§ **Exercise directions**: Search the entries for the word "align" and copy each line that has it.

§ **Input**:
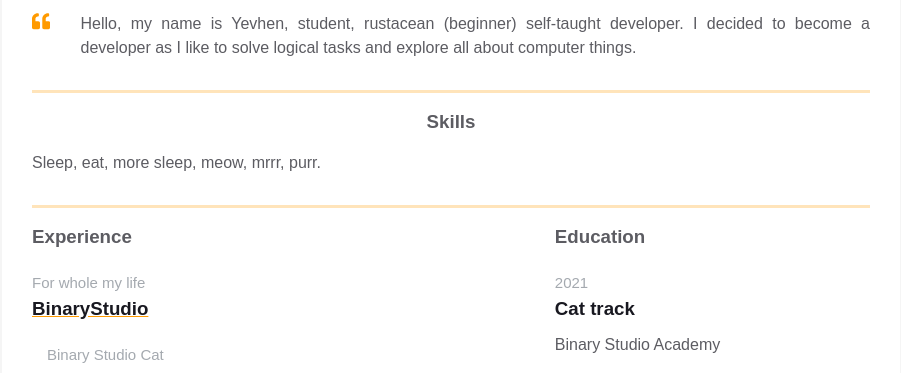
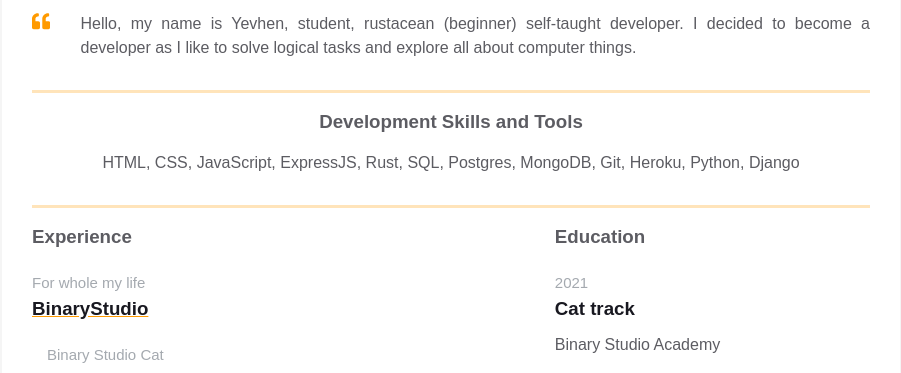
Before and after one commit to zhenyakornilov/homepage, a plain HTML site: page index.html in a window 1280 px wide. Shown: the part 393-766 px from the top of the page, without its empty margins (189-1090 px from the left). Drawn offline with Linux system fonts and the light colour scheme.

Commit message:
Add intro and skills text

```diff
--- a/index.html
+++ b/index.html
@@ -83,8 +83,8 @@
       <div class="container">
         <div class="resume__block">
           <div class="skills">
-            <h3 class="skills__header">Skills</h3>
-            <p class="skills__text">Sleep, eat, more sleep, meow, mrrr, purr. </p>
+            <h3 class="skills__header">Development Skills and Tools</h3>
+            <p class="skills__text">HTML, CSS, JavaScript, ExpressJS, Rust, SQL, Postgres, MongoDB, Git, Heroku, Python, Django</p>
           </div>
         </div>
       </div>
--- a/styles.css
+++ b/styles.css
@@ -173,7 +173,7 @@ body {
 
 .skills__text {
     color: var(--secondary-text-color);
-    text-align: justify;
+    text-align: center;
 }
 
 .experiences {
```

§ **Answer box**:
-    text-align: justify;
+    text-align: center;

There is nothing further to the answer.